The founders of the United States went to church, they prayed to God, and yet they failed to apply the Most Great Commandment taught by both Moses and Christ to their black- or red-skinned brothers and sisters. They believed Black families were not families like theirs, so they had few qualms about ripping them apart — literally tearing Black children from their mothers’ arms, separating married couples and pairing them with new mates so as to produce superior slaves.
Would that horror have happened if generically teaching faith virtues to generations of religious people was enough?
“None of you [truly] believes until he wishes for his brother what he wishes for himself.” – Muhammad, quoted in Al-Nawawi’s Forty Hadiths.
I told my neighbors: “You see Social Emotional Learning as a secret agenda of race-shaming forced onto innocent children to harm them in some way for reasons you are unable to verbalize. I see it as a means of making the values summed up in the Golden Rule clear, specific, and applicable in the educational environment.”

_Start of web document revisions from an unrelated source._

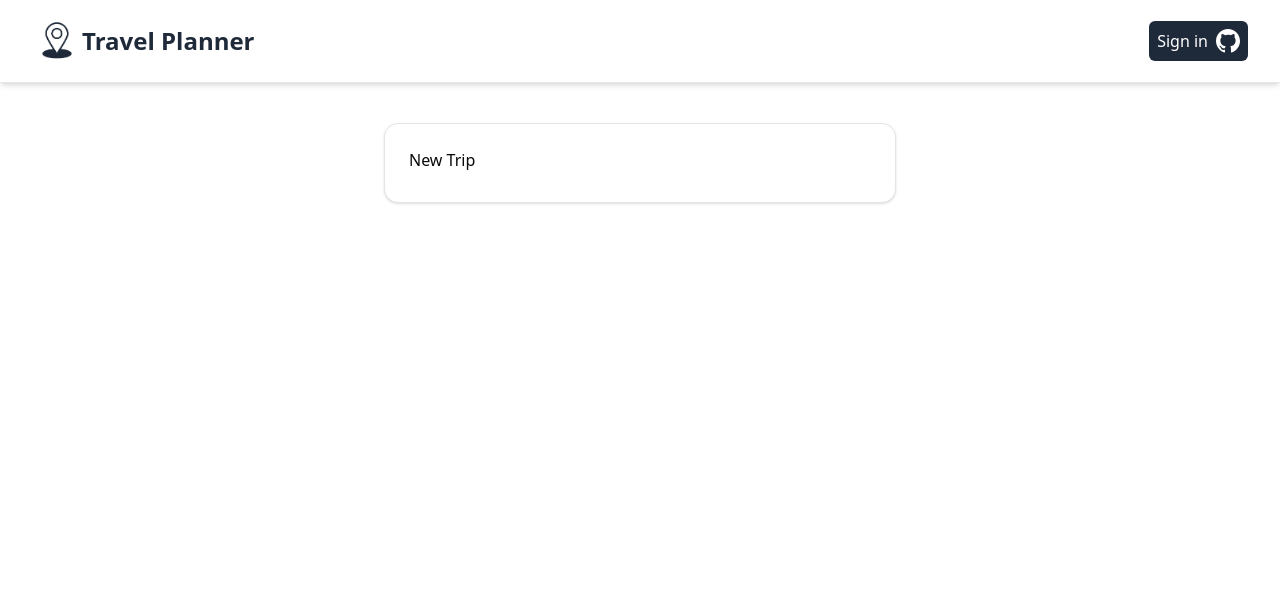
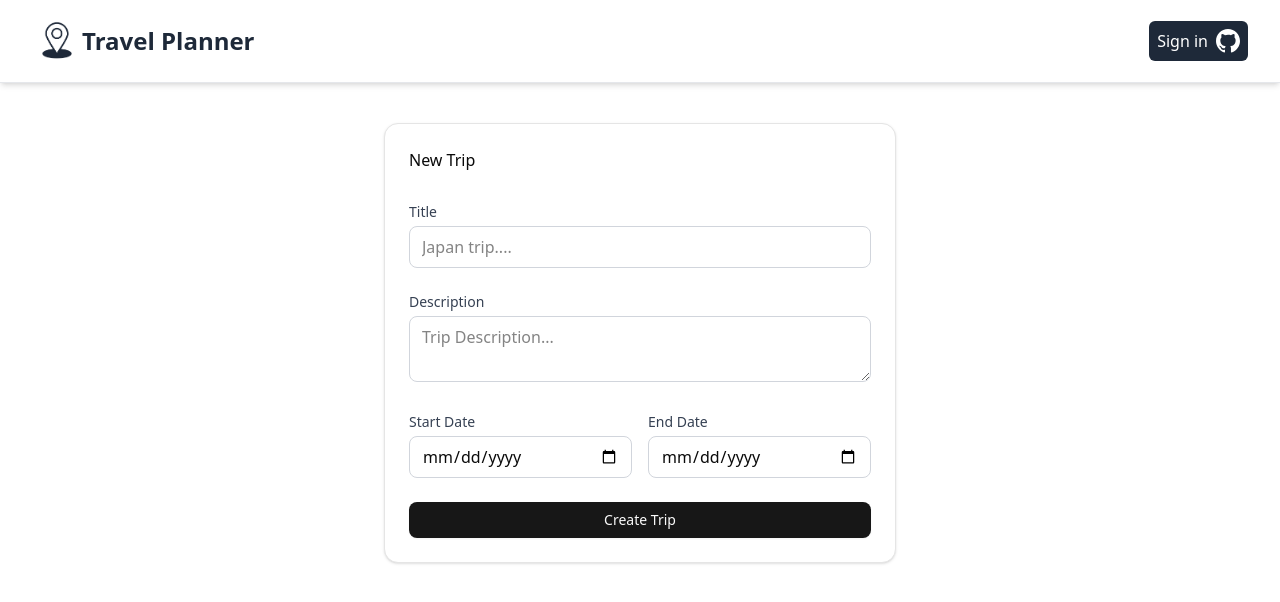
Before and after one commit to Syedzayed/Travel-Planner, a Next.js app: page /trips/new in a window 1280 px wide. Shown: the top 602 px of the page. Built offline with nearby package versions, Linux system fonts and the light colour scheme; no server answers.

Commit message:
implement new trip form UI

```diff
--- a/app/trips/new/page.tsx
+++ b/app/trips/new/page.tsx
@@ -1,13 +1,80 @@
 "use client";
 
-import { Card, CardHeader } from "@/components/ui/card";
+import { Button } from "@/components/ui/button";
+import { Card, CardContent, CardHeader } from "@/components/ui/card";
+import { cn } from "@/lib/utils";
 
-export default function NewTrip(){
-    return(
-            <div className="max-w-lg mx-auto mt-10">
-                <Card>
-                    <CardHeader>New Trip</CardHeader>
-                </Card>
+export default function NewTrip() {
+  return (
+    <div className="max-w-lg mx-auto mt-10">
+      <Card>
+        <CardHeader>New Trip</CardHeader>
+        <CardContent>
+          <form className="space-y-6">
+            <div>
+              <label className="block text-sm font-medium text-gray-700 mb-1">
+                Title
+              </label>
+              <input
+                type="text"
+                name="title"
+                placeholder="Japan trip...."
+                className={cn(
+                  "w-full border border-gray-300 px-3 py-2",
+                  "rounded-md focus:outline-none focus:ring-2 focus:ring-blue-500"
+                )}
+              />
             </div>
-    );
+            <div>
+              <label className="block text-sm font-medium text-gray-700 mb-1">
+                Description
+              </label>
+              <textarea
+                name="description"
+                placeholder="Trip Description..."
+                className={cn(
+                  "w-full border border-gray-300 px-3 py-2",
+                  "rounded-md focus:outline-none focus:ring-2 focus:ring-blue-500"
+                )}
+                required
+              />
+            </div>
+            <div className="grid grid-cols-2 gap-4">
+              <div>
+                <label className="block text-sm font-medium text-gray-700 mb-1">
+                  Start Date
+                </label>
+                <input
+                  type="date"
+                  name="startDate"
+
+                  className={cn(
+                    "w-full border border-gray-300 px-3 py-2",
+                    "rounded-md focus:outline-none focus:ring-2 focus:ring-blue-500"
+                  )}
+                />
+              </div>
+              <div>
+                <label className="block text-sm font-medium text-gray-700 mb-1">
+                  End Date
+                </label>
+                <input
+                  type="date"
+                  name="endDate"
+
+                  className={cn(
+                    "w-full border border-gray-300 px-3 py-2",
+                    "rounded-md focus:outline-none focus:ring-2 focus:ring-blue-500"
+                  )}
+                />
+              </div>
+            </div>
+            <Button type="submit" className="w-full" >
+                Create Trip
+            </Button>
+          </form>
+        </CardContent>
+      </Card>
+    </div>
+  );
 }
```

The goal is not to harm our children but arm them against making the same mistake our forebears made when they assumed that someone who looks different is somehow less human or less beloved of God, that their differences are a threat, and that the teachings of our faith do not apply to them. What these educators — teachers like my son — want to teach their students is empathy: the ability to feel compassion for others.
“Do not wrong or hate your neighbor. For it is not he who you wrong, but yourself.” – Pima proverb.
If our society had not failed to teach the Golden Rule in the home, if we had comprehended the full significance of that primary commandment to love our neighbor as we love ourselves no matter what tribe or faith he comes from, we would not now be faced with the need to teach it in the classroom.
The history of racism in America is important for us and our children to grasp so that we don’t make the mistake of believing that the abolition of slavery and the Civil Rights Movement changed everything in the twinkling of an eye. If they had, we wouldn’t be having this discussion.
Many of the institutions, educational and law enforcement policies, legal and social systems and business models that we built back when racism was “normal” still bear the stamp of having been cobbled out of our spiritual ignorance. The police force that now is supposed to protect and serve all communities began as posses assembled to track down runaway enslaved people. At the Virginia Military Institute, students of whatever color or ethnicity, are called on to re-enact a battle fought during the Civil War to preserve the institution of slavery.
O son of man! If thine eyes be turned towards mercy, forsake the things that profit thee, and cleave unto that which will profit mankind. And if thine eyes be turned towards justice, choose thou for thy neighbor that which thou choosest for thyself. – The Hidden Words of Baha’u’llah.
To use an analogy that a friend shared with me: It’s as if we have inherited a house in which our forebears smoked routinely. We may not smoke; we may even be anti-smoking, but the stain and stench of centuries of smoke permeates the walls and will not go away until we repair and rebuild with fresh new materials.
We are not responsible for the ignorance of our forebears, but we are responsible for what happens to the house now, because now it is OUR house.
“All things are our relatives; what we do to everything, we do to ourselves. All is really One.” – Black Elk of the Oglala Lakota Nation.